**Work order**
At the line containing "fix a font on page.tsx on projects/[slug]", begin repeating lines exactly, and stop only after the final line of the records below.

************

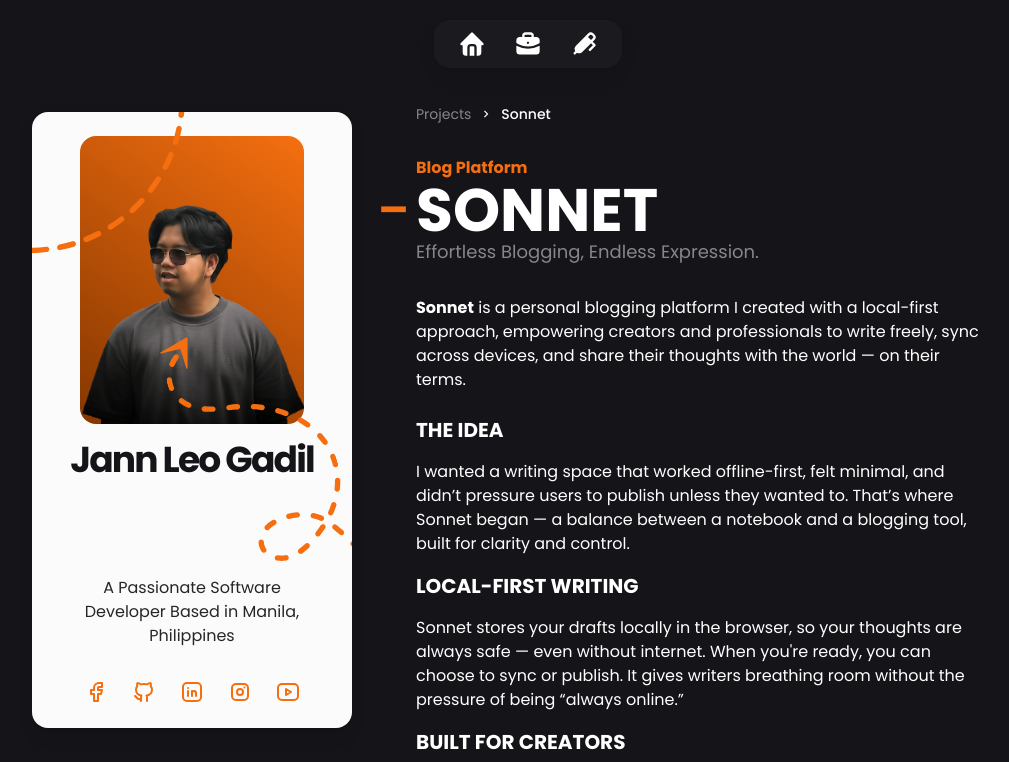
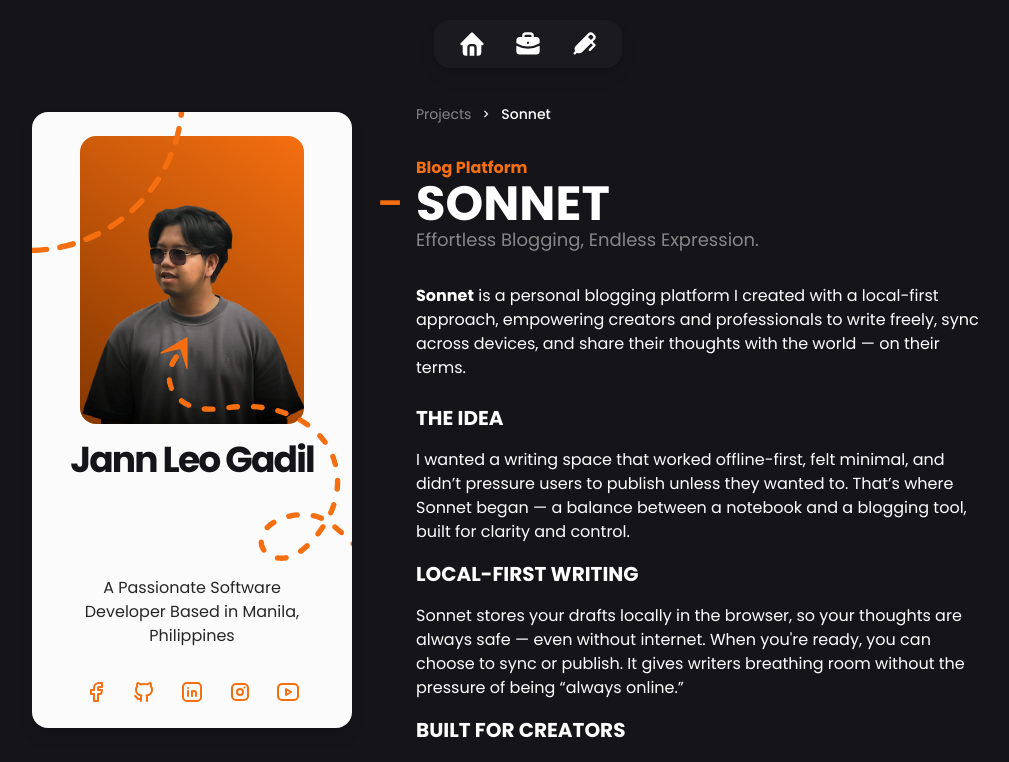
Before and after one commit to leogadddd/portfolio, a Next.js app: page /projects/sonnet in a window 1280 px wide. Shown: the top 762 px of the page, without its empty margins (112-1121 px from the left). Built offline with nearby package versions, Linux system fonts and the light colour scheme.

Commit message:
fix a font on page.tsx on projects/[slug]

```diff
--- a/src/app/(app)/projects/[slug]/page.tsx
+++ b/src/app/(app)/projects/[slug]/page.tsx
@@ -99,7 +99,7 @@ const ProjectsPage = async ({ params }: Props) => {
       <h6 className="text-[--color-accent] font-bold text-center lg:text-left">
         {project.topTitle}
       </h6>
-      <div className="max-w-[576px] mx-auto lg:mx-0 text-6xl font-bold uppercase text-center lg:text-left">
+      <div className="max-w-[576px] mx-auto lg:mx-0 text-5xl font-bold uppercase text-center lg:text-left">
         <h1 className="relative">
           <span className="hidden lg:block absolute top-1/2 -translate-y-1/2 -left-10 text-[--color-accent] font-medium">
             -
```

************

**Answer**
fix a font on page.tsx on projects/[slug]

```diff
--- a/src/app/(app)/projects/[slug]/page.tsx
+++ b/src/app/(app)/projects/[slug]/page.tsx
@@ -99,7 +99,7 @@ const ProjectsPage = async ({ params }: Props) => {
       <h6 className="text-[--color-accent] font-bold text-center lg:text-left">
         {project.topTitle}
       </h6>
-      <div className="max-w-[576px] mx-auto lg:mx-0 text-6xl font-bold uppercase text-center lg:text-left">
+      <div className="max-w-[576px] mx-auto lg:mx-0 text-5xl font-bold uppercase text-center lg:text-left">
         <h1 className="relative">
           <span className="hidden lg:block absolute top-1/2 -translate-y-1/2 -left-10 text-[--color-accent] font-medium">
             -
```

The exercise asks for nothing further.